"Hyperion" is an epic poem in blank verse, written by the English Romantic poet John Keats . A long piece of the poem exists; however, Keats never finished writing it. The poem is fully classical in style, as it tells a tale from Greek mythology: the struggles...
"Hyperion" is an epic poem in blank verse, written by the English Romantic poet John Keats. A long piece of the poem exists; however, Keats never finished writing it. The poem is fully classical in style, as it tells a tale from Greek mythology: the struggles between the Titans and the Olympians for rule over the universe. This central story is one of the most salient features of Keats's use of classicism in the poem, as it is a famous creation myth in Greek mythology.
One by one, the powers of the Titans are being overthrown by the powers of the Olympians. Some of the Titans despair, but others are ready to fight back. Each family of gods helps one another, and they are all painted in a grand classical tradition by Keats. As the poem begins, we meet Saturn, a Titan, whose powers are being overthrown by his Olympian counterpart, Jupiter (who is also his son). Saturn's sister Thea arrives to console Saturn, and Keats describes her as follows:
She was a Goddess of the infant world;
By her in stature the tall Amazon
Had stood a pigmy's height; she would have ta'en
Achilles by the hair and bent his neck;
Or with a finger stay'd Ixion's wheel.
The struggles of the Titans and the Olympians is a familiar story from Greek myth, and many versions of the fable would have been available to Keats as he prepared to write his poem. While adhering to all the main points of the story, Keats puts his own Romantic spin on the characters, focusing on their moods and emotional conflicts.
Later, we meet the eponymous Hyperion, the Titan sun god who will be replaced by Apollo. Wracked with emotion by the struggle with his successor, Hyperion goes about the business of being a god by flying across the sky—he is the sun. But,
And the bright Titan, phrenzied with new woes,

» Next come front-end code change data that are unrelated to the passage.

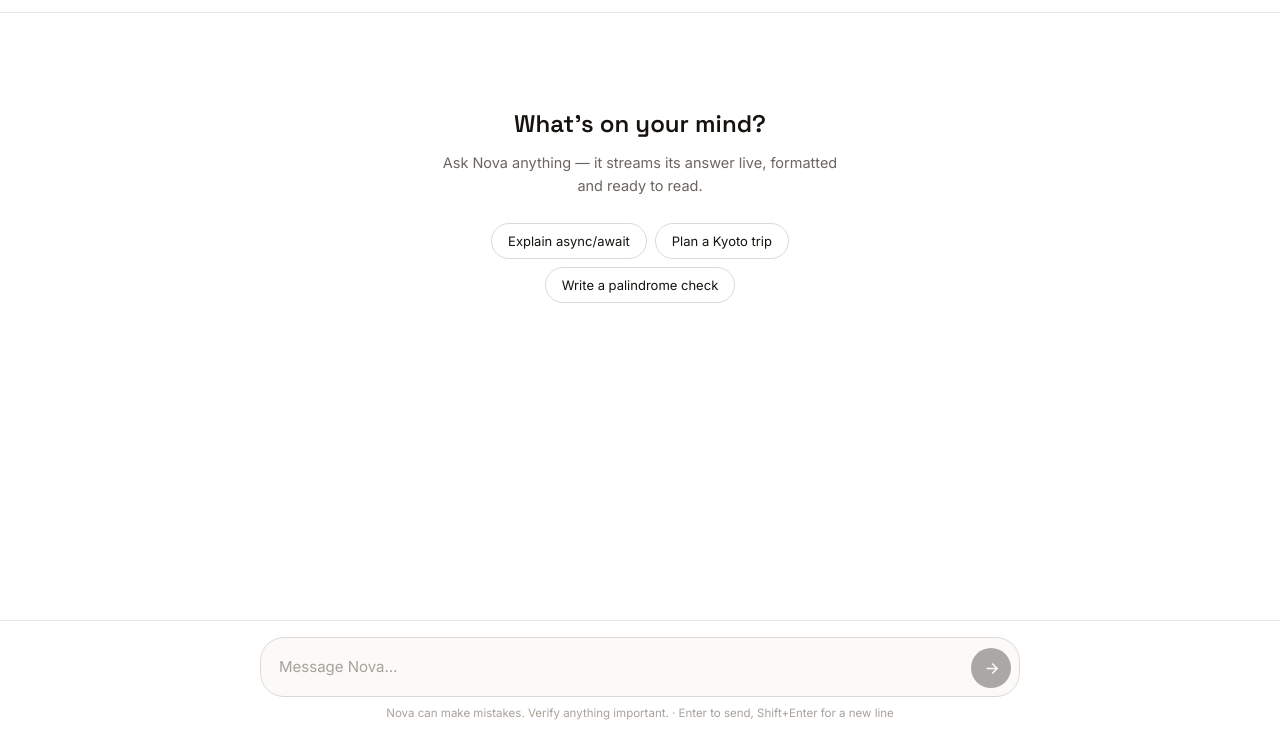
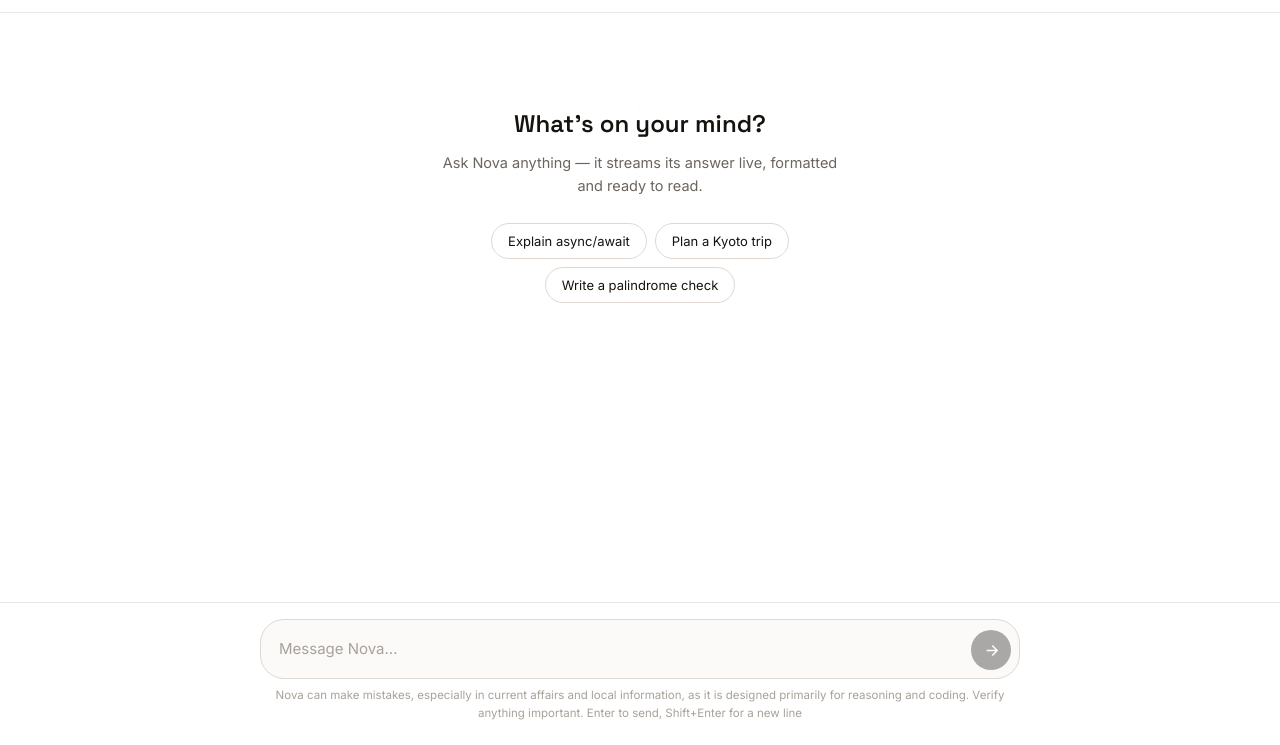
Before and after one commit to Lakshit78O/nova, a website: page frontend/chat.html in a window 1280 px wide. Shown: the part 55-800 px from the top of the page. Drawn offline with nearby package versions, Linux system fonts and the light colour scheme.

Commit message:
Revise composer hint for clarity on Nova's capabilities
Updated hint text to clarify Nova's limitations in current affairs.

```diff
--- a/frontend/chat.html
+++ b/frontend/chat.html
@@ -83,7 +83,7 @@
       <svg width="17" height="17" viewBox="0 0 24 24" fill="none" stroke="currentColor" stroke-width="2.2"><path d="M5 12h14M13 5l7 7-7 7"/></svg>
     </button>
   </form>
-  <p class="composer__hint">Nova can make mistakes. Verify anything important. · Enter to send, Shift+Enter for a new line</p>
+  <p class="composer__hint">Nova can make mistakes, especially in current affairs and local information, as it is designed primarily for reasoning and coding. Verify anything important. Enter to send, Shift+Enter for a new line</p>
 </footer>
 
 <script src="js/chat.js"></script>
```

Unus'd to bend, by hard compulsion bent
His spirit to the sorrow of the time;
And all along a dismal rack of clouds,
Upon the boundaries of day and night,

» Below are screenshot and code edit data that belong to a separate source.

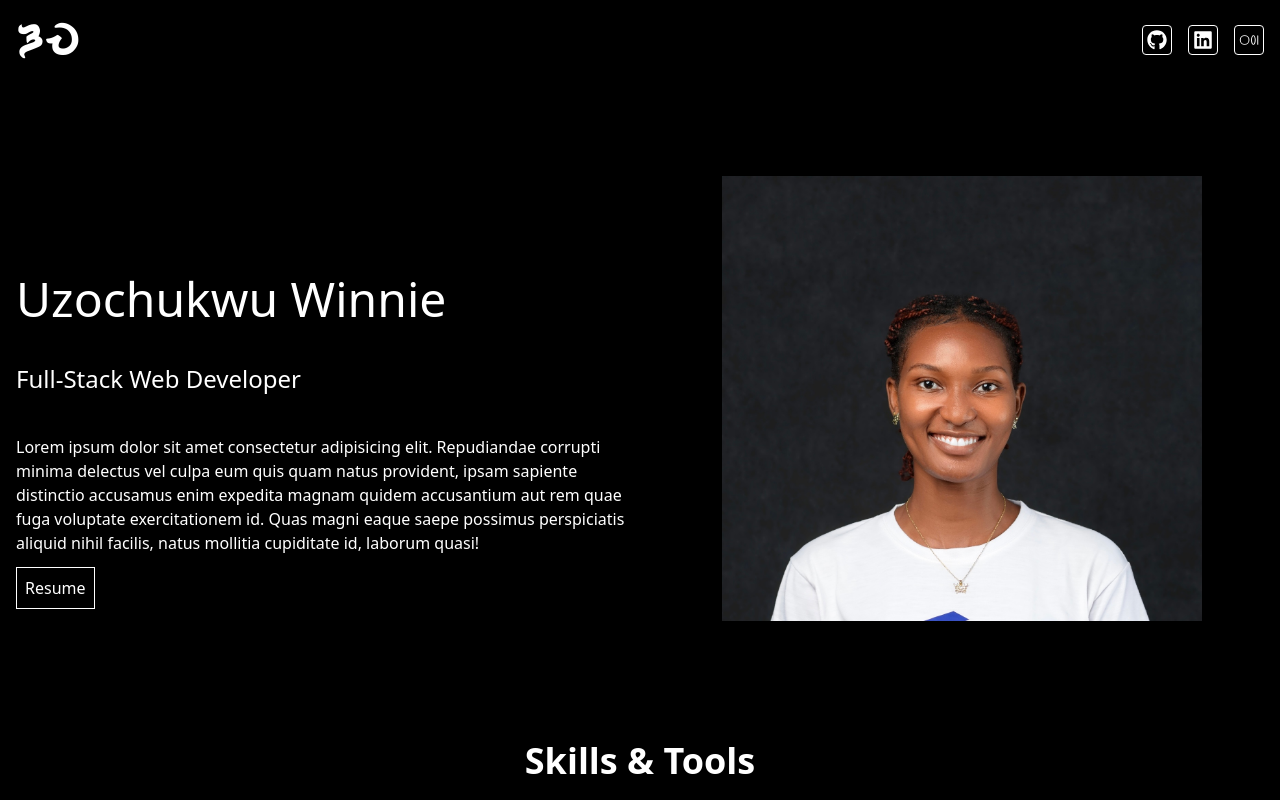
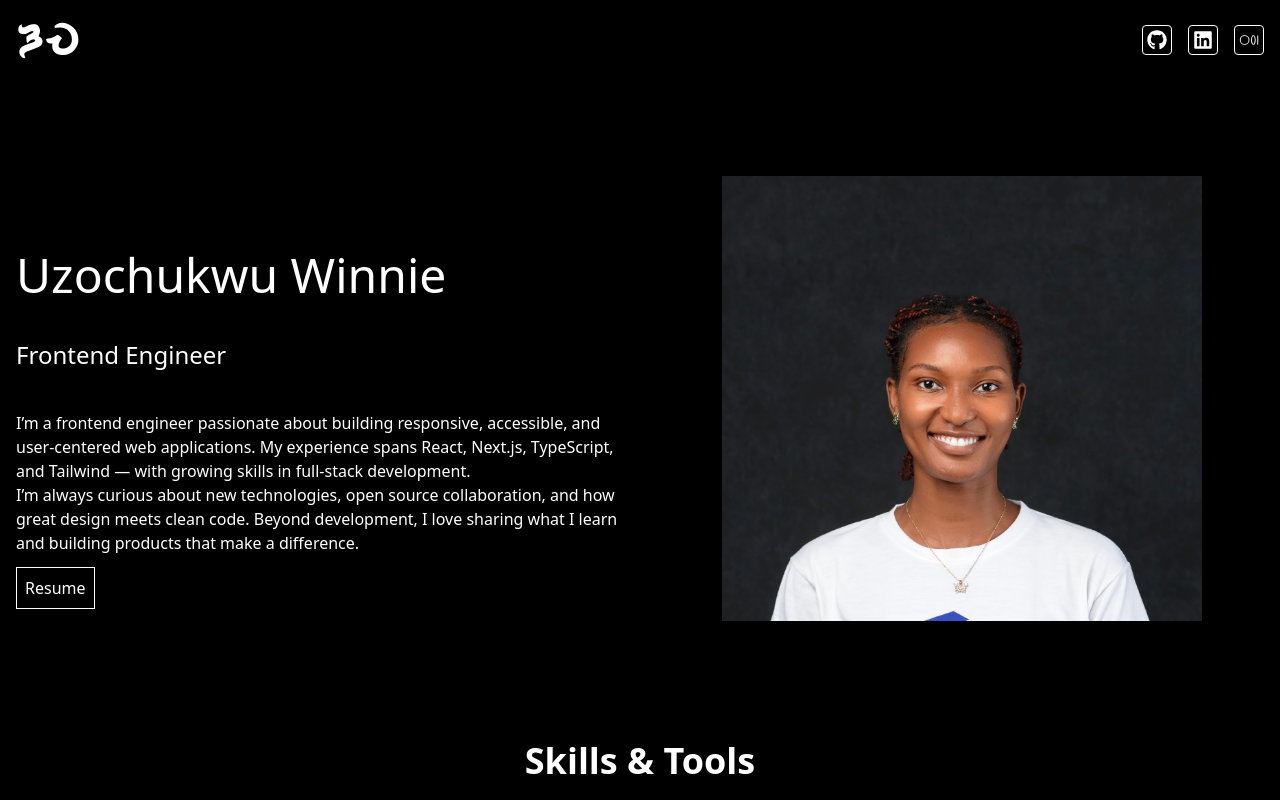
Before and after one commit to Wineshuga/portfolio2, a React (Vite) app: page / in a window 1280 px wide. Shown: the top 800 px of the page. Built offline with nearby package versions, Linux system fonts and the light colour scheme.

Commit message:
Modify content on hero section

```diff
--- a/src/components/Hero.tsx
+++ b/src/components/Hero.tsx
@@ -9,15 +9,21 @@ const Hero = () => {
       <section className="md:w-1/2">
         <h1 className="sm:text-5xl text-2xl">Uzochukwu Winnie</h1>
         <h2 className="sm:text-2xl text-base md:my-10 my-5">
-          Full-Stack Web Developer
+          Frontend Engineer
         </h2>
         <article className="text-sm sm:text-base">
-          Lorem ipsum dolor sit amet consectetur adipisicing elit. Repudiandae
-          corrupti minima delectus vel culpa eum quis quam natus provident,
-          ipsam sapiente distinctio accusamus enim expedita magnam quidem
-          accusantium aut rem quae fuga voluptate exercitationem id. Quas magni
-          eaque saepe possimus perspiciatis aliquid nihil facilis, natus
-          mollitia cupiditate id, laborum quasi!
+          <p>
+            I’m a frontend engineer passionate about building responsive,
+            accessible, and user-centered web applications. My experience spans
+            React, Next.js, TypeScript, and Tailwind — with growing skills in
+            full-stack development.
+          </p>
+          <p>
+            I’m always curious about new technologies, open source
+            collaboration, and how great design meets clean code. Beyond
+            development, I love sharing what I learn and building products that
+            make a difference.
+          </p>
         </article>
         <button type="button" className="p-2 border my-3">
           Resume
```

He stretch'd himself in grief and radiance faint.
In this manner, throughout "Hyperion," Keats uses the classical trappings of Greek myth to characterize the warring gods, infusing their godly roles with strong emotions and portents of conflict and doom.